Maybe it was the hubris of scientists who didn’t think that leaving their junk in space would cause issues. I mean, with all that space up there who could blame them? Unfortunately, that junk is going to become a bigger problem real soon if action isn’t taken.
The International Space Station had to be shifted last month in order to protect it from a piece of debris smaller than the palm of your hand. The ISS is roughly the size of a football field which you would think would be able to withstand a hit from a 4 inch object, but with the amount of vital systems exposed to outside interference, that one piece of debris, traveling faster than a speeding bullet, could essentially take the whole system down. Scary, huh?

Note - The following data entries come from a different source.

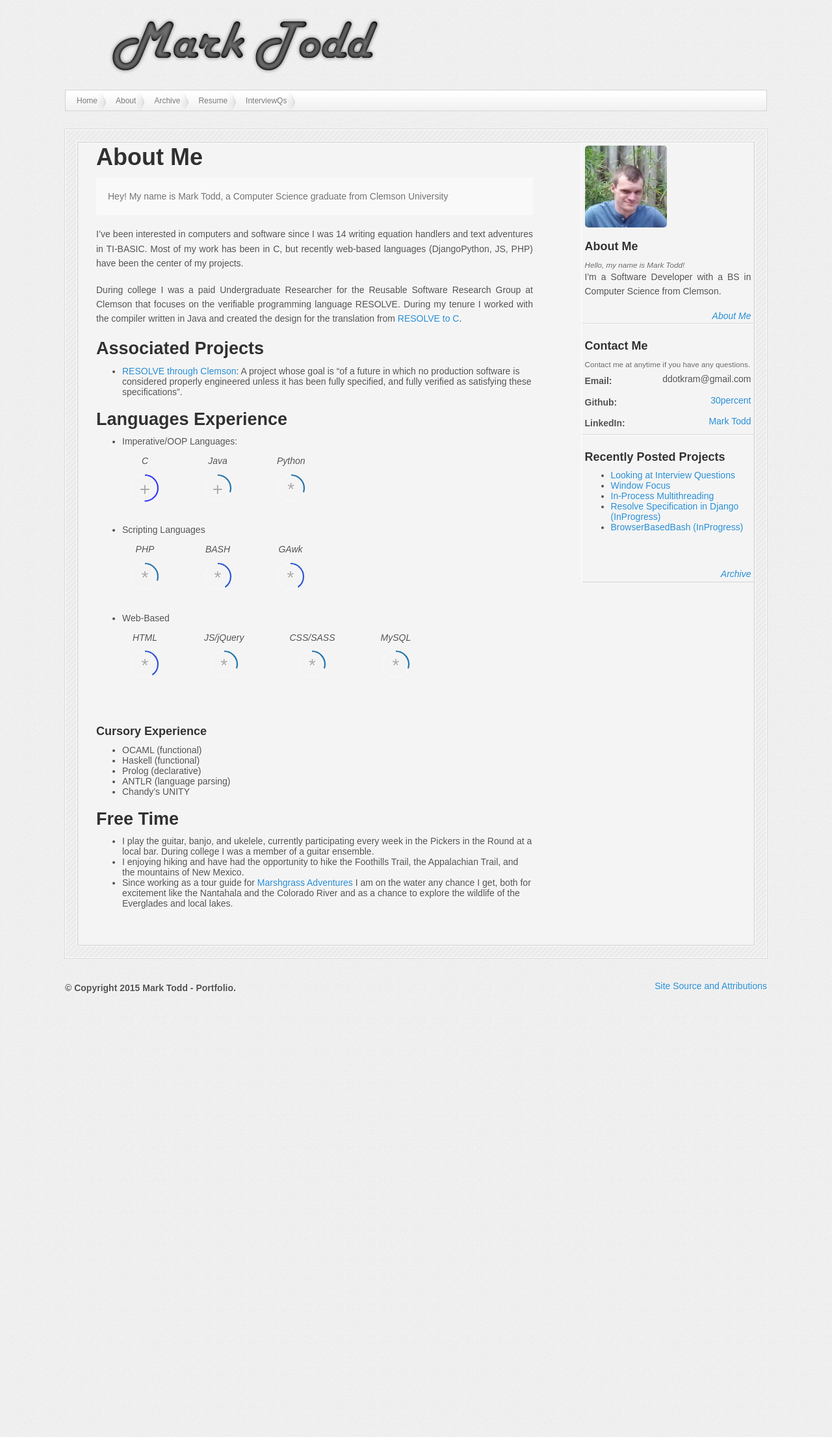
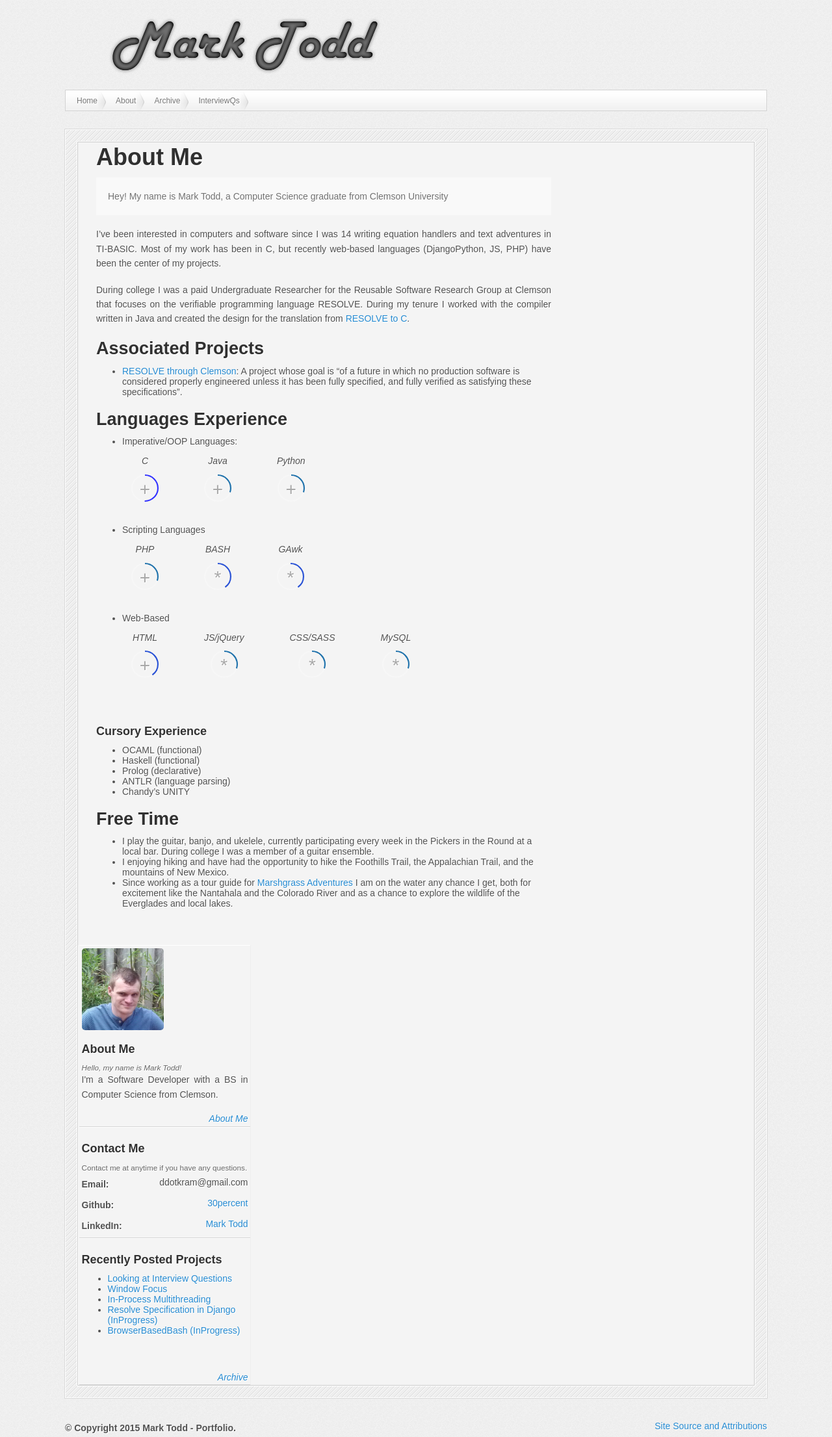
Before and after one commit to 30percent/30percent.github.io, a Jekyll site: the page built from about.md, in a window 1280 px wide. Shown: the whole page at 65% size. Built offline with Jekyll 4.4.1, drawn with Linux system fonts in a browser that asks for light colours; nearby versions of some CDN libraries; before the commit the page ends 1535 px from its top, so only the background shows below that.

```diff
--- a/_config.yml
+++ b/_config.yml
@@ -16,7 +16,7 @@ paginate_path:		"project/page:num"
 excerpt_separator:	<!--postbreak-->
 
 # Build Settings
-highlighter: true
+highlighter: pygments
 
 # Assets
 #
@@ -46,8 +46,8 @@ nav_list:
   Home: /
   About: /about/
   Archive: /archive/
-  Resume: /resume/
   InterviewQs: /interview/
+  #Resume: /resume/
 
 archive: /archive/
 
--- a/_sass/_experience.scss
+++ b/_sass/_experience.scss
@@ -1,31 +1,31 @@
-.experience > svg {
+div.skill_list {
+  margin-left: 1em;
+  margin-top: 1em;
+
+  .experience {
+    cursor: pointer;
+
+    > svg {
       display: inline;
       width: 3em;
       margin-bottom: 1em;
       margin-top: .9em;
     }
-
-.experience > p {
+    > p {
         font-size: 2em;
       }
-
-div.skill_list {
-  margin-left: 1em;
-  margin-top: 1em;
   }
 
-div.skill_list > div{
+  > div{
     display: inline;
     float: left;
     margin-right: 5em;
     text-align: center;
   }
 
-.experience {
-  cursor: pointer;
-}
-
+  // element set to hold experience information, has-contents class appended by js
   .exp-context .has-contents {
       border: .01em solid black;
       padding: .5em;
   }
+}
--- a/_sass/_layout.scss
+++ b/_sass/_layout.scss
@@ -36,7 +36,8 @@ footer {
 #content {
 	display:inline-block;
 	padding-left: 2em;
-	max-width: 50em;
+	width: 55em;
+	padding-right: 3em;
 	//border-right:1px solid #DDDDDD;
 }
 
--- a/_sass/_sidebar.scss
+++ b/_sass/_sidebar.scss
@@ -1,15 +1,14 @@
 #sidebar_container {
-	float: right;
 	width: 19em;
 	border-left:1px solid #fff;
 	border-right:1px solid #EEEEEE;
 	overflow:hidden;
 }
-
+/*
 * html #sidebar_container {
 	width: 19rem;
 }
-
+*/
 .sidebar_section {
 	padding: .25em;
 	margin-left: 1px;
```
Also changed, not shown: about.md (+20 -16 lines). Lines whose indentation alone changed are shown as unchanged.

And that’s not all. The chance that a launching rocket will collide with space junk is now at about 1% according to experts talking to NewsOK, with roughly 19,000 objects smaller than 4 inches and 500,000 objects between zero and ten centimeters taking up permanent residence in our atmosphere. That’s one out of every 100 launches that has potential to be taken down by a bolt or screw that has gotten left up there. With the prospect of human space flight rearing its head, this is something that could not only cost NASA millions of dollars in equipment, but also many human lives could easily be lost.